The Summer Newsletter of the Kent Branch of the Jane Austen Society contains a summary of a talk given on by Professor Alan Downie on 20 March 2014 on the subject of ‘Jane Austen’s Property Plots’. In the talk Professor Downie rightly notes the error of describing Elizabeth Bennet as ‘middle class’ and in doing so highlights the common confusion on the subject of class in the late-Georgian period. The landed gentry and the upper middle classes often mixed socially and they frequently intermarried: Mr Bennet, a landowner, marries the daughter of an attorney. However, they did not belong to the same social grouping and their sources of income were different. Elizabeth Bennet’s modest fortune is derived from the rent from her father’s tenant farmers. Her uncle Gardiner (her mother’s brother) derives his from trade.

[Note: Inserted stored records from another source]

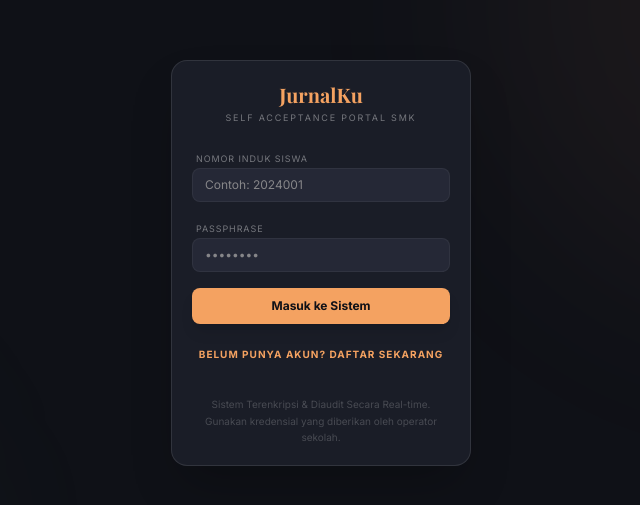
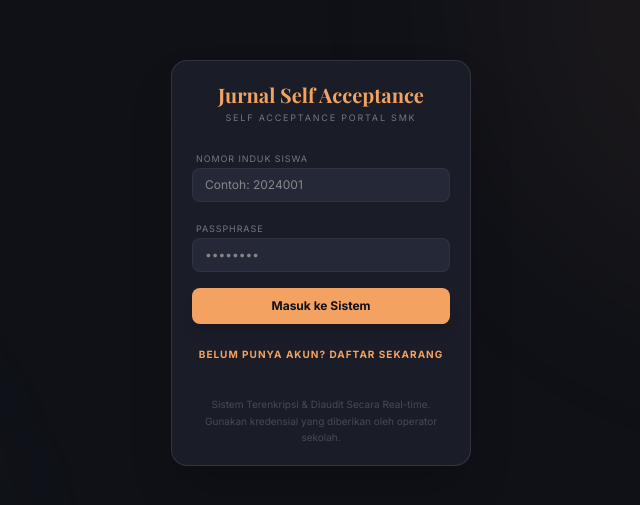
Before and after one commit to dennsoe/jurnalku, a React (Vite) app: page / in a window 1280 px wide. Shown: the part 137-642 px from the top of the page, without its empty margins (319-959 px from the left). Built offline with nearby package versions, Linux system fonts and the light colour scheme.

Commit message:
feat: ubah nama 'JurnalKu' menjadi 'Jurnal Self Acceptance' di seluruh aplikasi

```diff
--- a/index.html
+++ b/index.html
@@ -3,7 +3,7 @@
   <head>
     <meta charset="UTF-8" />
     <meta name="viewport" content="width=device-width, initial-scale=1.0, maximum-scale=1.0, user-scalable=no" />
-    <title>JurnalKu Self Acceptance</title>
+    <title>Jurnal Self Acceptance</title>
     <script>
       // Disable right-click context menu
       document.addEventListener('contextmenu', function(e) { e.preventDefault(); });
--- a/metadata.json
+++ b/metadata.json
@@ -1,5 +1,5 @@
 {
-  "name": "JurnalKu Self Acceptance",
+  "name": "Jurnal Self Acceptance",
   "description": "Platform jurnal self acceptance harian siswa dengan sistem audit log komprehensif, analitik mood, dan monitoring admin real-time.",
   "requestFramePermissions": [],
   "majorCapabilities": []
--- a/prisma/seed.ts
+++ b/prisma/seed.ts
@@ -14,7 +14,7 @@ async function main() {
     update: {},
     create: {
       nis: "admin",
-      name: "Super Admin JurnalKu",
+      name: "Super Admin Jurnal Self Acceptance",
       password: adminPassword,
       role: "ADMIN",
     },
--- a/src/App.tsx
+++ b/src/App.tsx
@@ -128,7 +128,7 @@ export default function App() {
       {/* Top Nav */}
       <nav className="h-12 sm:h-14 border-b border-white/5 bg-[#13161f]/80 backdrop-blur-md px-4 sm:px-6 flex items-center justify-between sticky top-0 z-50">
         <div className="flex items-center gap-2">
-          <span className="font-serif text-base sm:text-lg font-bold text-[#f4a261]">JurnalKu</span>
+          <span className="font-serif text-base sm:text-lg font-bold text-[#f4a261]">Jurnal Self Acceptance</span>
         </div>
 
         <div className="flex items-center gap-3">
@@ -202,7 +202,7 @@ export default function App() {
           setShowLogoutConfirm(false);
         }}
         title="Konfirmasi Logout"
-        message="Apakah Anda yakin ingin keluar dari sistem JurnalKu? Semua sesi Anda akan dihentikan."
+        message="Apakah Anda yakin ingin keluar dari sistem Jurnal Self Acceptance? Semua sesi Anda akan dihentikan."
         confirmLabel="Ya, Keluar"
         confirmVariant="danger"
       />
@@ -298,7 +298,7 @@ function LoginPage({ onLogin }: { onLogin: (u: User) => void }) {
         className="w-full max-w-[300px] bg-[#1a1d27] border border-white/10 rounded-2xl p-5 relative z-10 shadow-2xl"
       >
         <div className="mb-5 text-center">
-          <h1 className="font-serif text-xl font-bold text-[#f4a261] mb-0.5">JurnalKu</h1>
+          <h1 className="font-serif text-xl font-bold text-[#f4a261] mb-0.5">Jurnal Self Acceptance</h1>
           <p className="text-white/40 text-[9px] tracking-[0.2em] uppercase">
             {isRegister ? "Registrasi Akun" : "Self Acceptance Portal SMK"}
           </p>
@@ -2047,7 +2047,7 @@ function AdminMonitor({ user }: { user: User }) {
       open: true,
       title: isActivating ? "Aktifkan Akun" : "Nonaktifkan Akun",
       message: isActivating
-        ? `Aktifkan kembali akun "${name}" agar siswa dapat masuk ke JurnalKu?`
+        ? `Aktifkan kembali akun "${name}" agar siswa dapat masuk ke Jurnal Self Acceptance?`
         : `Nonaktifkan akun "${name}"? Siswa tidak akan bisa masuk ke aplikasi sampai diaktifkan kembali.`,
       label: isActivating ? "Aktifkan" : "Nonaktifkan",
       variant: "warning",
@@ -2080,7 +2080,7 @@ function AdminMonitor({ user }: { user: User }) {
     try {
       const ExcelJS = (await import("exceljs")).default;
       const wb = new ExcelJS.Workbook();
-      wb.creator = "JurnalKu Self Acceptance";
+      wb.creator = "Jurnal Self Acceptance";
       wb.created = new Date();
 
       const ORANGE = "FFCD7F3F";
@@ -2151,7 +2151,7 @@ function AdminMonitor({ user }: { user: User }) {
         { key: "c", width: 20 },
         { key: "d", width: 20 },
       ];
-      addSheetTitle(wsRingkasan, "JurnalKu Self Acceptance — Laporan Ekspor", `Diekspor pada: ${exportDate}`, 4);
+      addSheetTitle(wsRingkasan, "Jurnal Self Acceptance — Laporan Ekspor", `Diekspor pada: ${exportDate}`, 4);
 
       const moodCount: Record<string, number> = {};
       stats.allEntries.forEach((e: any) => {
@@ -2317,7 +2317,7 @@ function AdminMonitor({ user }: { user: User }) {
       const url = URL.createObjectURL(blob);
       const link = document.createElement("a");
       link.href = url;
-      link.download = `JurnalKu_Laporan_${new Date().toISOString().split("T")[0]}.xlsx`;
+      link.download = `Jurnal Self Acceptance_Laporan_${new Date().toISOString().split("T")[0]}.xlsx`;
       document.body.appendChild(link);
       link.click();
       document.body.removeChild(link);
```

With this distinction in mind, most members of  the Clapham Sect have to be seen as firmly middle class, the exceptions being the Midlands landowners, Thomas Gisborne and Thomas Babington. On his father’s side,  William Wilberforce was the heir to a mercantile dynasty, while his mother Elizabeth (née Bird) was the daughter of a wealthy silk merchant. His birthplace in Hull testifies to his status. The Dutch-style house was large and comfortable and following young William’s birth, his father, Robert, put in a marble floor and a Venetian window. However, the counting house was next to the grand entrance and the back garden, which led to the waterfront, housed bulky hoists and wooden-framed cranes. Wilberforce was born above the shop, and he professed to be proud of his mercantile background. The income from trade enabled him to study at Cambridge and to stand for Parliament, first for Hull, where every vote was reputed to cost two guineas, and then for Yorkshire, where he took on the aristocratic landed interests and became the first merchant’s son to represent the county, the largest constituency in the country. Continue reading